# Your assignment
Set down each line of the records once more, precisely, and omit the pictures.
Available data: Begin
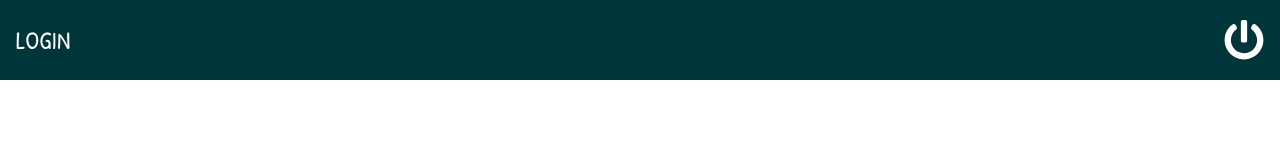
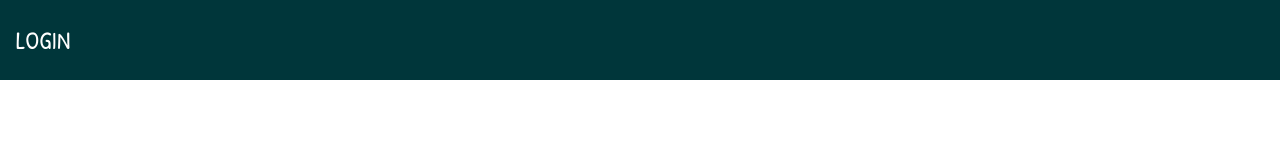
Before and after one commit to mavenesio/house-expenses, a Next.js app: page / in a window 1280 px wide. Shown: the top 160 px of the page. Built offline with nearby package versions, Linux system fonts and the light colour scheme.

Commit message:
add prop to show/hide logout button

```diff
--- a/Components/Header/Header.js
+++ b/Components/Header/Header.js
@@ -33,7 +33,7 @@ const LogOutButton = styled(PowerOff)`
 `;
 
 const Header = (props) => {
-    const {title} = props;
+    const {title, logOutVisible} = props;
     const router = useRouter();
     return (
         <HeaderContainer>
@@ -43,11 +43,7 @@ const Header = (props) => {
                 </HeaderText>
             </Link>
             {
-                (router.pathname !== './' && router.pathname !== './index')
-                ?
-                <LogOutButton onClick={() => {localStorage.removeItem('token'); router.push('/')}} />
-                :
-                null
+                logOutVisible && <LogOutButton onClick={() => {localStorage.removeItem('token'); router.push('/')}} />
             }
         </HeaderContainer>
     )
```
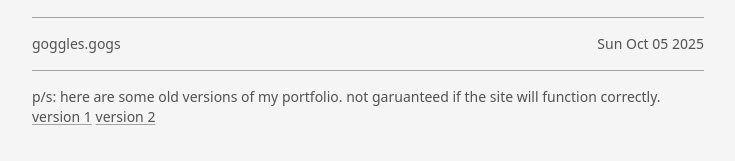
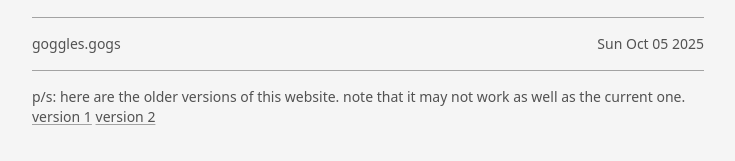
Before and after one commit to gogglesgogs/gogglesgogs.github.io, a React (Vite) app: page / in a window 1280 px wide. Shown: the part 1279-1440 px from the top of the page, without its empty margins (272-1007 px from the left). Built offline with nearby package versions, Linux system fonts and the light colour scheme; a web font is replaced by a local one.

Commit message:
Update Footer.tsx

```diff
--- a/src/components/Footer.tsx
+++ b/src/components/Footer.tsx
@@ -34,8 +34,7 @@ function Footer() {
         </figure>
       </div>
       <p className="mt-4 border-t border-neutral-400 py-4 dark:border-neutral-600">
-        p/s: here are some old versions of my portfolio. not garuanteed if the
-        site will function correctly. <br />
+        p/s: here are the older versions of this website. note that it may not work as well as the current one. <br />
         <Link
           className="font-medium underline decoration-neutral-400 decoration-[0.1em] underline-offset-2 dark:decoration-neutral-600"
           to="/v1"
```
Available data: End
# Task answer
Before and after one commit to mavenesio/house-expenses, a Next.js app: page / in a window 1280 px wide. Shown: the top 160 px of the page. Built offline with nearby package versions, Linux system fonts and the light colour scheme.

Commit message:
add prop to show/hide logout button

```diff
--- a/Components/Header/Header.js
+++ b/Components/Header/Header.js
@@ -33,7 +33,7 @@ const LogOutButton = styled(PowerOff)`
 `;
 
 const Header = (props) => {
-    const {title} = props;
+    const {title, logOutVisible} = props;
     const router = useRouter();
     return (
         <HeaderContainer>
@@ -43,11 +43,7 @@ const Header = (props) => {
                 </HeaderText>
             </Link>
             {
-                (router.pathname !== './' && router.pathname !== './index')
-                ?
-                <LogOutButton onClick={() => {localStorage.removeItem('token'); router.push('/')}} />
-                :
-                null
+                logOutVisible && <LogOutButton onClick={() => {localStorage.removeItem('token'); router.push('/')}} />
             }
         </HeaderContainer>
     )
```
Before and after one commit to gogglesgogs/gogglesgogs.github.io, a React (Vite) app: page / in a window 1280 px wide. Shown: the part 1279-1440 px from the top of the page, without its empty margins (272-1007 px from the left). Built offline with nearby package versions, Linux system fonts and the light colour scheme; a web font is replaced by a local one.

Commit message:
Update Footer.tsx

```diff
--- a/src/components/Footer.tsx
+++ b/src/components/Footer.tsx
@@ -34,8 +34,7 @@ function Footer() {
         </figure>
       </div>
       <p className="mt-4 border-t border-neutral-400 py-4 dark:border-neutral-600">
-        p/s: here are some old versions of my portfolio. not garuanteed if the
-        site will function correctly. <br />
+        p/s: here are the older versions of this website. note that it may not work as well as the current one. <br />
         <Link
           className="font-medium underline decoration-neutral-400 decoration-[0.1em] underline-offset-2 dark:decoration-neutral-600"
           to="/v1"
```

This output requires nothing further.